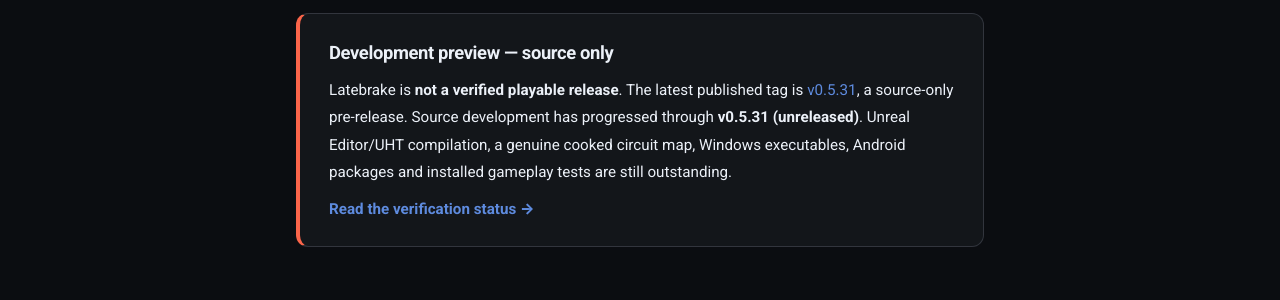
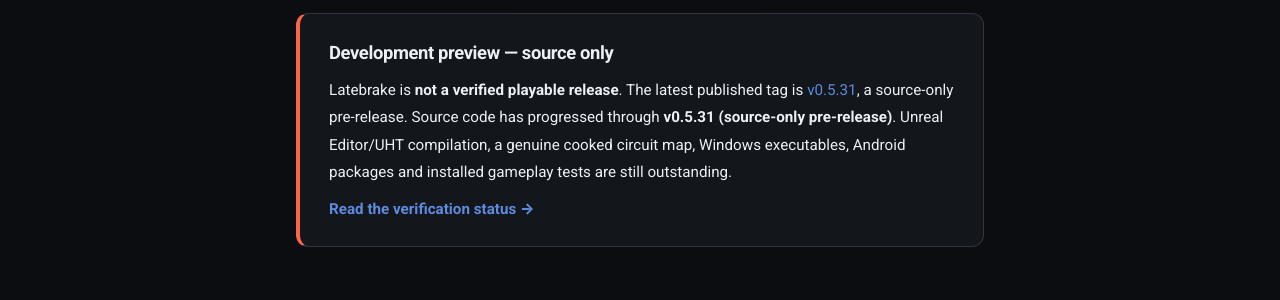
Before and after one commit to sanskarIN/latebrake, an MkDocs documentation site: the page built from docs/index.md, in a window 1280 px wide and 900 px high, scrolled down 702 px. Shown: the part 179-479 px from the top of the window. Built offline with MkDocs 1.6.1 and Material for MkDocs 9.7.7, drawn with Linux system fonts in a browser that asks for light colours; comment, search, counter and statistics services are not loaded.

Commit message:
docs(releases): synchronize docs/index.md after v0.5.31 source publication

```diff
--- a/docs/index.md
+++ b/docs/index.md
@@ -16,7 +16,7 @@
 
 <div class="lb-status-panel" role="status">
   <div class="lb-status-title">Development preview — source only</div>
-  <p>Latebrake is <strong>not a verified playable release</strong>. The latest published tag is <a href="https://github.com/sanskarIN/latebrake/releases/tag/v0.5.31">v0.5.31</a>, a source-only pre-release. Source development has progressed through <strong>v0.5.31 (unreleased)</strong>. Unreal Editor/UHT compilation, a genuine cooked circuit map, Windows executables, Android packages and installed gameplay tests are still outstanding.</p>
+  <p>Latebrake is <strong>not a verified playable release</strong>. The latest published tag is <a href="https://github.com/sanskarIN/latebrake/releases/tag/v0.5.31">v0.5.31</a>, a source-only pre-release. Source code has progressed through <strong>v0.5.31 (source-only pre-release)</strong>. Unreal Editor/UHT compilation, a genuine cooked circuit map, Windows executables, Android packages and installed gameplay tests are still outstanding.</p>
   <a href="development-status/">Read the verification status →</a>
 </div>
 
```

***

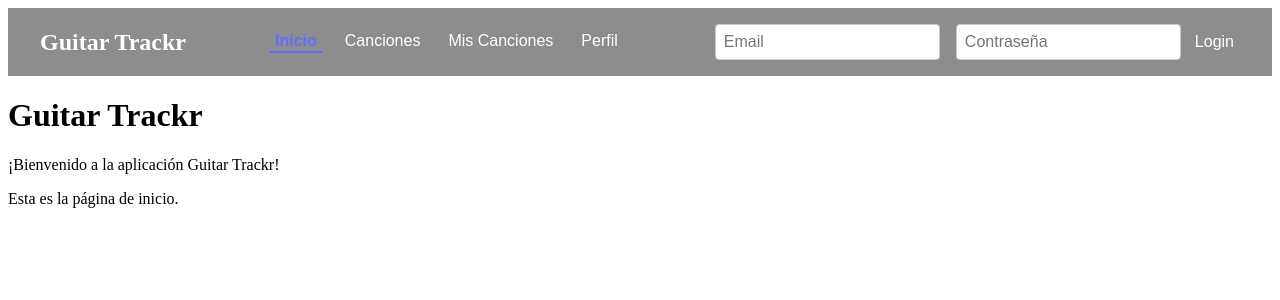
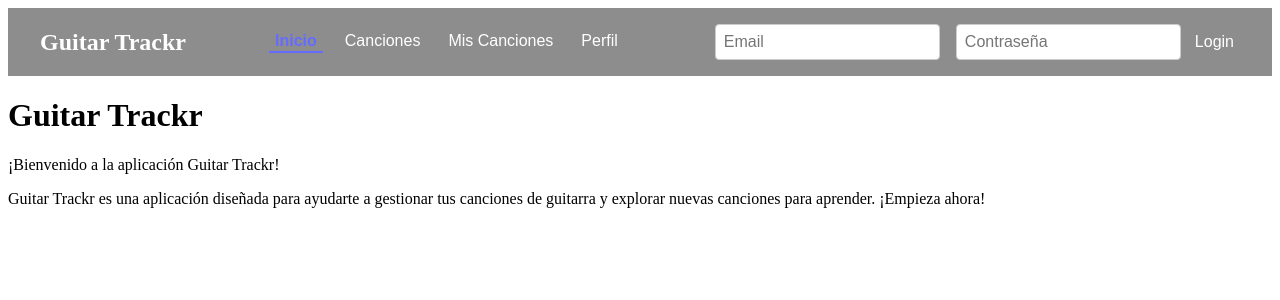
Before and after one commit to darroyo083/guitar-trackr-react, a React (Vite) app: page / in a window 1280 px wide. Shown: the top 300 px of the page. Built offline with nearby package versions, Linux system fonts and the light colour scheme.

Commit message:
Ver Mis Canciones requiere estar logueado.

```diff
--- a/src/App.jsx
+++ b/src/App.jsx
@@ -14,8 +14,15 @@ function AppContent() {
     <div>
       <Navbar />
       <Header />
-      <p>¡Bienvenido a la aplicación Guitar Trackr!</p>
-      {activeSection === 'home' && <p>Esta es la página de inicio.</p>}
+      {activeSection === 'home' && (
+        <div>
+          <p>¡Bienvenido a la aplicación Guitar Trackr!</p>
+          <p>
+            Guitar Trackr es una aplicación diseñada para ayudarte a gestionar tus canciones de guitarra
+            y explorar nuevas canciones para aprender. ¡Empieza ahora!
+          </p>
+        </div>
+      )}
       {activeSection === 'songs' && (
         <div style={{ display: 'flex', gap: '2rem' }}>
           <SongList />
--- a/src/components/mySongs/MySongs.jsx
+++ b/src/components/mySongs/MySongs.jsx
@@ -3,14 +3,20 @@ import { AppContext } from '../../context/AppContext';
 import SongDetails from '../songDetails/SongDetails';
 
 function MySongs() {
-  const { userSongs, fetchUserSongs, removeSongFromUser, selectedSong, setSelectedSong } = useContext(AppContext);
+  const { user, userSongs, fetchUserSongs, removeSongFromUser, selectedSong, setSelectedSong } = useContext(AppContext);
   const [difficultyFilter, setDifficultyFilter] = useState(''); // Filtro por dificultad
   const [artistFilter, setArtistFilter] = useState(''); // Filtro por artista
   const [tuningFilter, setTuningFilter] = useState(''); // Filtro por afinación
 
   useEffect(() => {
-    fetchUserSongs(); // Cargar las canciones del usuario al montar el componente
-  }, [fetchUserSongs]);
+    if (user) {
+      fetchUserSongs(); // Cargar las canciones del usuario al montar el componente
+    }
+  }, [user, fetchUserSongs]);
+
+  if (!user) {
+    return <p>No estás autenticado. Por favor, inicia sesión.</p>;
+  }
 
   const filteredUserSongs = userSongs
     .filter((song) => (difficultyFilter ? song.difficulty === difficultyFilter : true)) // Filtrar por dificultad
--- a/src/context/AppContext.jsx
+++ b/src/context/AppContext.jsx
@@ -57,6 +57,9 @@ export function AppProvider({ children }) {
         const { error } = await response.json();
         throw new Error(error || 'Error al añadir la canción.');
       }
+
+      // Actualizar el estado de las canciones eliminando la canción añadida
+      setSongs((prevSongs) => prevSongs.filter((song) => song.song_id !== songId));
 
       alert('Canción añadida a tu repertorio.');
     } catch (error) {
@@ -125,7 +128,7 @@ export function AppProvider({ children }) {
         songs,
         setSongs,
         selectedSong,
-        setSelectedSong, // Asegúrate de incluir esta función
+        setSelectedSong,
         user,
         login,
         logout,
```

***

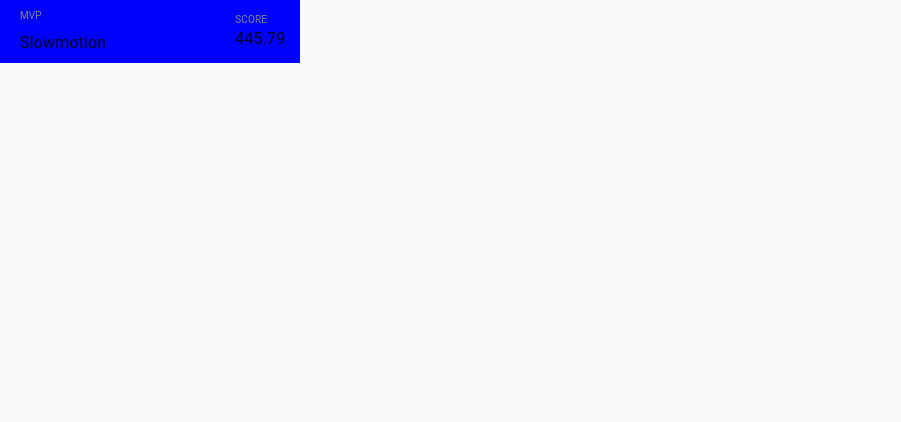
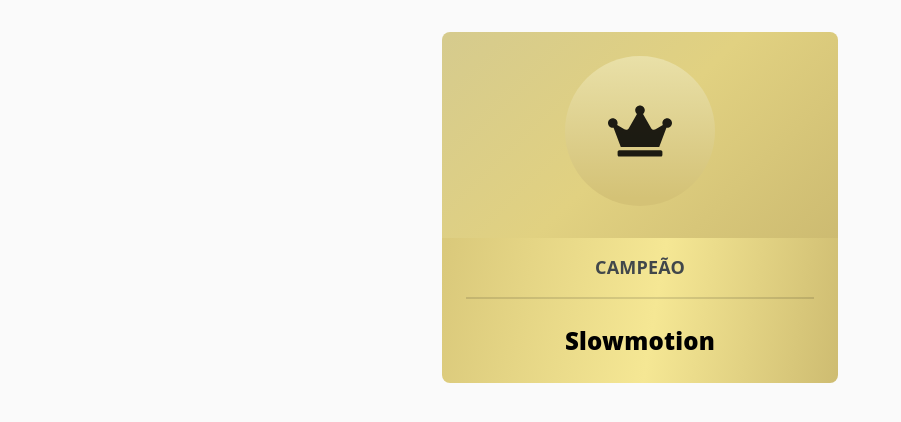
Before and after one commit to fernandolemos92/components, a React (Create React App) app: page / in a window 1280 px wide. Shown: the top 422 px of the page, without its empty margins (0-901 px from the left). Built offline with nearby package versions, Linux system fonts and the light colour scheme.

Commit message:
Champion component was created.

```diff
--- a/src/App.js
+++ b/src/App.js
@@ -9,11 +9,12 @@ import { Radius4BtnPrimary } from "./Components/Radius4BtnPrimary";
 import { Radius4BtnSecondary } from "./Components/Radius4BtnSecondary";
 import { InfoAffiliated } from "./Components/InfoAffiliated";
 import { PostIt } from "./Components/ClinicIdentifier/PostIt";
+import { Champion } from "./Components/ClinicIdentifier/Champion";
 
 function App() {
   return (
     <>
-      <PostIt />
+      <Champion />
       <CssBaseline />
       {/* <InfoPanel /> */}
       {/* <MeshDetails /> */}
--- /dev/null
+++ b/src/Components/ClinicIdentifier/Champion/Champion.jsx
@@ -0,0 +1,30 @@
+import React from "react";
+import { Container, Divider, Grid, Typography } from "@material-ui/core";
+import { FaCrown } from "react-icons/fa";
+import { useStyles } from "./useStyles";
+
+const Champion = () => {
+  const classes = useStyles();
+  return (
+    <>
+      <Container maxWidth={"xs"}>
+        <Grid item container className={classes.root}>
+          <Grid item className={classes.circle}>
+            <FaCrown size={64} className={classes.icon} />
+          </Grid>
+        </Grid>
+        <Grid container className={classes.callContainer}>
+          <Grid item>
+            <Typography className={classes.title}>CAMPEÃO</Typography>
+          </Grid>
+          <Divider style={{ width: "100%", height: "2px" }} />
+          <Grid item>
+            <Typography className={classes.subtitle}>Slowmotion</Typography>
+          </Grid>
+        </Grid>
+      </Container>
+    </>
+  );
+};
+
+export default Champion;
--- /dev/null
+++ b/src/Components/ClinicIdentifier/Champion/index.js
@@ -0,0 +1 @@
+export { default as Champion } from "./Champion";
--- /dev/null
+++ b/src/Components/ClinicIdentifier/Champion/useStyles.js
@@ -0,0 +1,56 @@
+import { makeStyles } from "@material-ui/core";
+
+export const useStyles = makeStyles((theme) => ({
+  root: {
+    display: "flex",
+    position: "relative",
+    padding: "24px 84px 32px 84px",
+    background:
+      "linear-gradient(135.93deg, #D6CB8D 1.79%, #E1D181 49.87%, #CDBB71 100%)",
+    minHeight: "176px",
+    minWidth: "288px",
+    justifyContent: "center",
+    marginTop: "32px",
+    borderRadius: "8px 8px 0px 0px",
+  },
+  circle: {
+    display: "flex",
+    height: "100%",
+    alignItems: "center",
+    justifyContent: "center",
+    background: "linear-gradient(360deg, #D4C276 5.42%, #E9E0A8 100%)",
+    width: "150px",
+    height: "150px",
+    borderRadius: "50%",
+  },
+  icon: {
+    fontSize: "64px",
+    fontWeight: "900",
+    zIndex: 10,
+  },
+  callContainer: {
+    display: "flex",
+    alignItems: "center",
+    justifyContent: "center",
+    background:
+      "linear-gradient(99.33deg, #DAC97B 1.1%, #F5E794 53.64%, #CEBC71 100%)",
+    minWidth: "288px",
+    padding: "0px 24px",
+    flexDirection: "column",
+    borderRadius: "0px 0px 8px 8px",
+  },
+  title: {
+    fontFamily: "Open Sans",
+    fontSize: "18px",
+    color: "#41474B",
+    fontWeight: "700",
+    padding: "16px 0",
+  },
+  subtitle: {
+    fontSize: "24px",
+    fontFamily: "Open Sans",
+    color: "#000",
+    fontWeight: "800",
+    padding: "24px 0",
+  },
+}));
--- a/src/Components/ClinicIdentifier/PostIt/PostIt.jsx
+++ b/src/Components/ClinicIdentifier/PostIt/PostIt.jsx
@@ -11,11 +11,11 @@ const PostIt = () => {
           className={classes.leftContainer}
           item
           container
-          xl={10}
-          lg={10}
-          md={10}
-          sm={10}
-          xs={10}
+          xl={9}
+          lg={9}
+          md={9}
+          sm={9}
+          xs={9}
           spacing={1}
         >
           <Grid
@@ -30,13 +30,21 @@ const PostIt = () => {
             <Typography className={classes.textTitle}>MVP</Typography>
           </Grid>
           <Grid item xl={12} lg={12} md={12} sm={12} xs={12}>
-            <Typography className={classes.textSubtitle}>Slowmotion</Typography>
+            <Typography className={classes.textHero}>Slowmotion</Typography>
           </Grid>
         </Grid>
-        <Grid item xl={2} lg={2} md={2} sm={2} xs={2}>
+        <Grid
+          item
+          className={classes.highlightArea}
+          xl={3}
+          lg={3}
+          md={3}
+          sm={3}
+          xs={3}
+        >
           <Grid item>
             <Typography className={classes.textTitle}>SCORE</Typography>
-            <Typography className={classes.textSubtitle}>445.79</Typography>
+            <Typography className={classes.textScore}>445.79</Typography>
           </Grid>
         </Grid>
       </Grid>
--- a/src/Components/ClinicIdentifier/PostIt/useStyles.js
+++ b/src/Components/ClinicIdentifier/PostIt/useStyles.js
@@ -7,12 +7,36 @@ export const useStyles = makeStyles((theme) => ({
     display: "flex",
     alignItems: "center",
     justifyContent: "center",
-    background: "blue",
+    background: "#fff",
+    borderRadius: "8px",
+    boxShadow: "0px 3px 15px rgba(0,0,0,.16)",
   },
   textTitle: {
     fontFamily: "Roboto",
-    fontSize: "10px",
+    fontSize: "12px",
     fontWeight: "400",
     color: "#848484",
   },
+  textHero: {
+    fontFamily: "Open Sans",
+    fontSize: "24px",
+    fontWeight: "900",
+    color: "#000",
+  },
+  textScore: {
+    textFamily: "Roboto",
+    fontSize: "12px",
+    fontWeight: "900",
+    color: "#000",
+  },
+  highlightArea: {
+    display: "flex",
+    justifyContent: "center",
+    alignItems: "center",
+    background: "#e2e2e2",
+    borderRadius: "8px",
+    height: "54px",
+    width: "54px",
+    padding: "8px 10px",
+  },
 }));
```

***

* _EXERCISE DIRECTIONS_
Note how many lines of the records contain the string "fontSize", and give that number with nothing added.

* _EXPECTED OUTPUT_
7